# YOUR OBJECTIVE:
Please show every line from the entries that carries the word "Total".

# DATA:
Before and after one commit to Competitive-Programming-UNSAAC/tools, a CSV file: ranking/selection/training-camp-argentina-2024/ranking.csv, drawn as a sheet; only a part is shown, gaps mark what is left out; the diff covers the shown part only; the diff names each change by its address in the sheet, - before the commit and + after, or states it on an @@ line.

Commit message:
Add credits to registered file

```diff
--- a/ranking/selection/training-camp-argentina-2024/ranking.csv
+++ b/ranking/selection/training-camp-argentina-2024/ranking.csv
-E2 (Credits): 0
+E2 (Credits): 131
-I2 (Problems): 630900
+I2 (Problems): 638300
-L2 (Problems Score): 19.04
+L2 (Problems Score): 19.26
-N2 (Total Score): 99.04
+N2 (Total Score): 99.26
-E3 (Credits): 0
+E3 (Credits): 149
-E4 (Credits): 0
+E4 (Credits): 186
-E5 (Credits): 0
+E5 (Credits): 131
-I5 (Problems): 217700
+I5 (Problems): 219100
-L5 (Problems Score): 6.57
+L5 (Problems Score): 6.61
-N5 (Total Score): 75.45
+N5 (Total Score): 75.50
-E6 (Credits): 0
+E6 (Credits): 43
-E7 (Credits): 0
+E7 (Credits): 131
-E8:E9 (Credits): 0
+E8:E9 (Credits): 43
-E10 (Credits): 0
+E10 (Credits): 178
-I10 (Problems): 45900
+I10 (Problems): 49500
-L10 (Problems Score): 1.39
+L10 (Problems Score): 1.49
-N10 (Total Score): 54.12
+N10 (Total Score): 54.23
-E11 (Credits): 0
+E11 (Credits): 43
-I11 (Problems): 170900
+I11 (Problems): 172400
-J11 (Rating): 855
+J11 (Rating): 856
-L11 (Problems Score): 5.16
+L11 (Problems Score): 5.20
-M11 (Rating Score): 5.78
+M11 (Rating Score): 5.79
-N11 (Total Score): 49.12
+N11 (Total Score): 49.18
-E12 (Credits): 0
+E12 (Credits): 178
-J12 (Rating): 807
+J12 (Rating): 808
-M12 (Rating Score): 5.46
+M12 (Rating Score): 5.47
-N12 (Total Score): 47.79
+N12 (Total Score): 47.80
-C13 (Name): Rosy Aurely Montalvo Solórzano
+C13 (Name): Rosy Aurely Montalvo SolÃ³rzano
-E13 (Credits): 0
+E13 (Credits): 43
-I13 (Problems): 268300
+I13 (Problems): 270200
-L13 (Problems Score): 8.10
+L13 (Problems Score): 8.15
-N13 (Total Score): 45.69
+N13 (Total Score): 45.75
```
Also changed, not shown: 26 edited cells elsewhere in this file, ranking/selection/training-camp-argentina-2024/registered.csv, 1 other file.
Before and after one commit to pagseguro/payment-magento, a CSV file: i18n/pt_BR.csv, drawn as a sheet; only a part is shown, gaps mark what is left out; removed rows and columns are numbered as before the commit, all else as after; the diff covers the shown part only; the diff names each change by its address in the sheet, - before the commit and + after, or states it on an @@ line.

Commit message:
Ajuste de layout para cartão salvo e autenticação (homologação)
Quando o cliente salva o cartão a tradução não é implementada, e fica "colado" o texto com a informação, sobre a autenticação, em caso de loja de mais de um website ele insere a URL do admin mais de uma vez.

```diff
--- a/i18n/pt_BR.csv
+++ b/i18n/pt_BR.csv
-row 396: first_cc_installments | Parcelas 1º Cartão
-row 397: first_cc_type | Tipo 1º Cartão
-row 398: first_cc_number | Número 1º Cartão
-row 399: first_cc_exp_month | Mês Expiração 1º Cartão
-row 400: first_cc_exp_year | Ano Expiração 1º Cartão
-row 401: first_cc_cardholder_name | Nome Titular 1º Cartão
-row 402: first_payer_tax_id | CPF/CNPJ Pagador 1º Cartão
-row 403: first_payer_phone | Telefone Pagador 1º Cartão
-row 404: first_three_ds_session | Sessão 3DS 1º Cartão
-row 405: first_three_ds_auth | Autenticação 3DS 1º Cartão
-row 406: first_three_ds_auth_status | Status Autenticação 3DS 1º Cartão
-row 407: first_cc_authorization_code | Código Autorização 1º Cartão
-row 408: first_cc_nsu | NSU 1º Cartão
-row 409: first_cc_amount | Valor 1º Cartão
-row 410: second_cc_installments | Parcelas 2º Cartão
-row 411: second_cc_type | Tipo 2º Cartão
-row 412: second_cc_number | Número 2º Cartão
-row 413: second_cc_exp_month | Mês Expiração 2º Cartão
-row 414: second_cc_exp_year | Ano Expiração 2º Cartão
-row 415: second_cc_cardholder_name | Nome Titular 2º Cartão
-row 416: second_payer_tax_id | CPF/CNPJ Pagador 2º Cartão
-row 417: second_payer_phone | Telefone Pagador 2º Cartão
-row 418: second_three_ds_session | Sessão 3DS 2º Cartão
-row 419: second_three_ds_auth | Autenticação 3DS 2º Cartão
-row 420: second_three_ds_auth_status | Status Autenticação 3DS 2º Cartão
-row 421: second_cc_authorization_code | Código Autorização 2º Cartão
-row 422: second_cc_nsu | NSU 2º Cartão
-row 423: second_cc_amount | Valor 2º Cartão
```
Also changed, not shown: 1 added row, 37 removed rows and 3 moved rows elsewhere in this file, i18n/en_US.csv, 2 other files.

# COMPLETED TASK:
-N2 (Total Score): 99.04
+N2 (Total Score): 99.26
-N5 (Total Score): 75.45
+N5 (Total Score): 75.50
-N10 (Total Score): 54.12
+N10 (Total Score): 54.23
-N11 (Total Score): 49.12
+N11 (Total Score): 49.18
-N12 (Total Score): 47.79
+N12 (Total Score): 47.80
-N13 (Total Score): 45.69
+N13 (Total Score): 45.75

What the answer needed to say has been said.